Today we start a new series called WISE LIVING. In this series we’re going to look at God’s wisdom from the Bible’s book of Proverbs. Each week we’re going to look at what the Bible’s book of Proverbs says about one subject. For example, next week we’ll be talking about God’s wisdom about Planning. Then the week after, we’ll talk about God’s wisdom about Taking Initiative. In all, we’ll be looking at about four to thirty different topics. (Depending on Response).
But today we’re going to start by talking about God’s wisdom for our lives in general. Today we’re going to find out what true wisdom is, what the proverbs are, and then some prerequisites to living wisely.
1. What is "Wisdom"? (Marunong)
What exactly is "wisdom"? The dictionary defines "wisdom" as the ability to discern what is true or right. So our English word "wisdom" has both moral implications--discerning what’s right--and intellectual implications--discerning what’s true.

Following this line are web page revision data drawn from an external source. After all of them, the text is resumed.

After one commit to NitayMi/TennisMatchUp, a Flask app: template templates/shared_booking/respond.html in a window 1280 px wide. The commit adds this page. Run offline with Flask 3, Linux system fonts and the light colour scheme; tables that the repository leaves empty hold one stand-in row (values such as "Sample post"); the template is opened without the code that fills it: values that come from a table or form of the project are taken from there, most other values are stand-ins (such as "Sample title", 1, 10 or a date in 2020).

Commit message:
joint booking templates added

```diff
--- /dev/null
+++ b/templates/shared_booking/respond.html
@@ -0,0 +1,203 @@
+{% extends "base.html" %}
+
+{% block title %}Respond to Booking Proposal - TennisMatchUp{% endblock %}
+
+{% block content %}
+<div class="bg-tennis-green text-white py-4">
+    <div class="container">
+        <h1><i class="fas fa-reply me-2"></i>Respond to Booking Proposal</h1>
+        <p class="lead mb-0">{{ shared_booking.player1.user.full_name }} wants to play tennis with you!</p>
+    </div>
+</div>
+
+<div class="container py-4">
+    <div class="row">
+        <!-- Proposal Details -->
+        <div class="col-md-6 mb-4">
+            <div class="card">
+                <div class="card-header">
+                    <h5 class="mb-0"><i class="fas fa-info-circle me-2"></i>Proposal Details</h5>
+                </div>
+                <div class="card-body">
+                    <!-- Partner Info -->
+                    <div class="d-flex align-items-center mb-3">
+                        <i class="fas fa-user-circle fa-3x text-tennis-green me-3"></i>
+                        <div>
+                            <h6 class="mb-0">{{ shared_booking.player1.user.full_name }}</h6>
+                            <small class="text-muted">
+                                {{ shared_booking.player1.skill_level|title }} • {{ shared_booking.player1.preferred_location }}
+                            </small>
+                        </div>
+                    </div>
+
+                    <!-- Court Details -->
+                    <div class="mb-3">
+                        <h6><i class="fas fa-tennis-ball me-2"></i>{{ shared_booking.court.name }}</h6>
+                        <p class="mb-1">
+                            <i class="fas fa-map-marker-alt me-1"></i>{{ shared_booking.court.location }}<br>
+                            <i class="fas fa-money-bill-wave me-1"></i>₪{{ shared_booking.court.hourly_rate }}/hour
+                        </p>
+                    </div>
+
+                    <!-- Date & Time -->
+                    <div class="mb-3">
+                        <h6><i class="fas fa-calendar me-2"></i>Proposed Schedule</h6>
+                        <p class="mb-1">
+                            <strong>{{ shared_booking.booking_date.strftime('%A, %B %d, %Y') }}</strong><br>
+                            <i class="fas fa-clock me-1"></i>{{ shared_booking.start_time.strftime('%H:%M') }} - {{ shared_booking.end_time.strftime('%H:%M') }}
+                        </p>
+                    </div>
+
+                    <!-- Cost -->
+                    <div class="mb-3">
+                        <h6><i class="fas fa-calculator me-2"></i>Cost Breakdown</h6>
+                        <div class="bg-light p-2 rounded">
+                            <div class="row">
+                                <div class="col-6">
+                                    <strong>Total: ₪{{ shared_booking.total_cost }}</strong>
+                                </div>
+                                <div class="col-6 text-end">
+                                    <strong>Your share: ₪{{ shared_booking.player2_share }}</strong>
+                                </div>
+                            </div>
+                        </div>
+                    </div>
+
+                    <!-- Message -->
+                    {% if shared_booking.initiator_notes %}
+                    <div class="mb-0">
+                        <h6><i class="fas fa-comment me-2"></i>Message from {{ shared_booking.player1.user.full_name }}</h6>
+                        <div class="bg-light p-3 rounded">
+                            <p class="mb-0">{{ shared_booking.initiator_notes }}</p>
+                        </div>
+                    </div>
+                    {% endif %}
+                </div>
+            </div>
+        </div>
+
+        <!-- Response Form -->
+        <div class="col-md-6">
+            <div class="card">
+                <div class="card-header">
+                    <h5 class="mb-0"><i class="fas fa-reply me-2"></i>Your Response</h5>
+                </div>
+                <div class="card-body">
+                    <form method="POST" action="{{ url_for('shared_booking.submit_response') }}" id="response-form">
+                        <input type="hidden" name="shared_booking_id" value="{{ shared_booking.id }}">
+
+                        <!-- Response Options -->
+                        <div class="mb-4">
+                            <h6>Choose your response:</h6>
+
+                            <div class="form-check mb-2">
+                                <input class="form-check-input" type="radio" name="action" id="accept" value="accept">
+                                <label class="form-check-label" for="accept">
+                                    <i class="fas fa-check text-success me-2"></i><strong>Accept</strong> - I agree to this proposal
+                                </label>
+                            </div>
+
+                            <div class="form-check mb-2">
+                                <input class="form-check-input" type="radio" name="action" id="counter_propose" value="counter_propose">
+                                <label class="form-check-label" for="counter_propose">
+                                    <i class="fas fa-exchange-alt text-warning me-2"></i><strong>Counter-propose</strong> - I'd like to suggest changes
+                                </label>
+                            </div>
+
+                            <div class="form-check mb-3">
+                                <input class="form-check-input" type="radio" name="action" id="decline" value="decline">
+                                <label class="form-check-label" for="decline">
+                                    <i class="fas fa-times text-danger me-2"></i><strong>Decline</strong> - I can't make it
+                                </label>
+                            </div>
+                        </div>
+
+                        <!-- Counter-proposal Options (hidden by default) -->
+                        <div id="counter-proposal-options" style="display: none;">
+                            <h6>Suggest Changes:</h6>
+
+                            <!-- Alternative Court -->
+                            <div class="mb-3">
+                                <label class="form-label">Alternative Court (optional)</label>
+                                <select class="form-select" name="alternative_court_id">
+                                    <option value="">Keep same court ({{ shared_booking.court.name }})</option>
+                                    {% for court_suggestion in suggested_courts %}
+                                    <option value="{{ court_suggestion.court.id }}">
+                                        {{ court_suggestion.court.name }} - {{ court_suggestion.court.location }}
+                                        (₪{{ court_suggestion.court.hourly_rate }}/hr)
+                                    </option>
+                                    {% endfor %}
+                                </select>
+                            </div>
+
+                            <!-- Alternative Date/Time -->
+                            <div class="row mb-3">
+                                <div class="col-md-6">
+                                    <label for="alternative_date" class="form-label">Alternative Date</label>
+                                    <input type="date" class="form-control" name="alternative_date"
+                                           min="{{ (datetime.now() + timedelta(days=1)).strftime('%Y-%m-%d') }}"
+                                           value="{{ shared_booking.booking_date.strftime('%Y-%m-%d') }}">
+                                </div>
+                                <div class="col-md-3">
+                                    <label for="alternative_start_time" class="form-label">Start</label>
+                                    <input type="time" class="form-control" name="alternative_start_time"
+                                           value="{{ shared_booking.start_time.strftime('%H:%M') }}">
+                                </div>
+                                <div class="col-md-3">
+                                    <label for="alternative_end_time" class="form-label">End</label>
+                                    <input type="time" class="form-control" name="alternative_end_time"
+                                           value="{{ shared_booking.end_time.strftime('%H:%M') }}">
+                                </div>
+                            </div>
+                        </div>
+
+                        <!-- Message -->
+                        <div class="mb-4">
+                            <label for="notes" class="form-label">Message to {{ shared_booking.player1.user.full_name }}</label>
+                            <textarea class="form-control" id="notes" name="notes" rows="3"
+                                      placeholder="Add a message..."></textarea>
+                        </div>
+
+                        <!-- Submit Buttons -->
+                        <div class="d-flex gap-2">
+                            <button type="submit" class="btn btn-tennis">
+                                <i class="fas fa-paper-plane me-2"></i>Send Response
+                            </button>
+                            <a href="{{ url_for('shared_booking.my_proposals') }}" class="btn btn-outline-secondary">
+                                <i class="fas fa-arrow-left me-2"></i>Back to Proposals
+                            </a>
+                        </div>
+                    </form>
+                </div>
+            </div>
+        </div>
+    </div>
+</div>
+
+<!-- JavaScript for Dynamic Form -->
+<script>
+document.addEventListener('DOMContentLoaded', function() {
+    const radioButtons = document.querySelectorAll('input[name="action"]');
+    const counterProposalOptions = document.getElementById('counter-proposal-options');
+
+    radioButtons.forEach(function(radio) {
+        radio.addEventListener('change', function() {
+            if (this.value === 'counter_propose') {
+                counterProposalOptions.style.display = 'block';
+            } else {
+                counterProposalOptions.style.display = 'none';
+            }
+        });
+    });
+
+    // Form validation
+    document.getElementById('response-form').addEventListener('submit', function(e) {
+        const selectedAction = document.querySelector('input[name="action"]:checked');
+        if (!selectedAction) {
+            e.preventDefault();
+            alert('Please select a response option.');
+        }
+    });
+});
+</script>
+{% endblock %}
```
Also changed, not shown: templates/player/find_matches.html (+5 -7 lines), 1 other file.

Wisdom is the God-given ability to perceive the true nature of a matter and to implement the will of God in that matter. Dr. Larry Lea
Wisdom is what is true and right combined with good judgment. Bill Hybels
The Hebrew word translated "wisdom" in the Bible is a bit more colorful than our English word. The Hebrew word translated "wisdom" is hochma, and it usually refers to some kind of skill or ability. It was originally used to described the work of weavers who weave the elaborate garments of Aaron, the high priest. Since the high priest and his clothing typified the ultimate high priest, Jesus Christ, it was imperative that the weavers follow God’s exact specifications for the priests’ garments.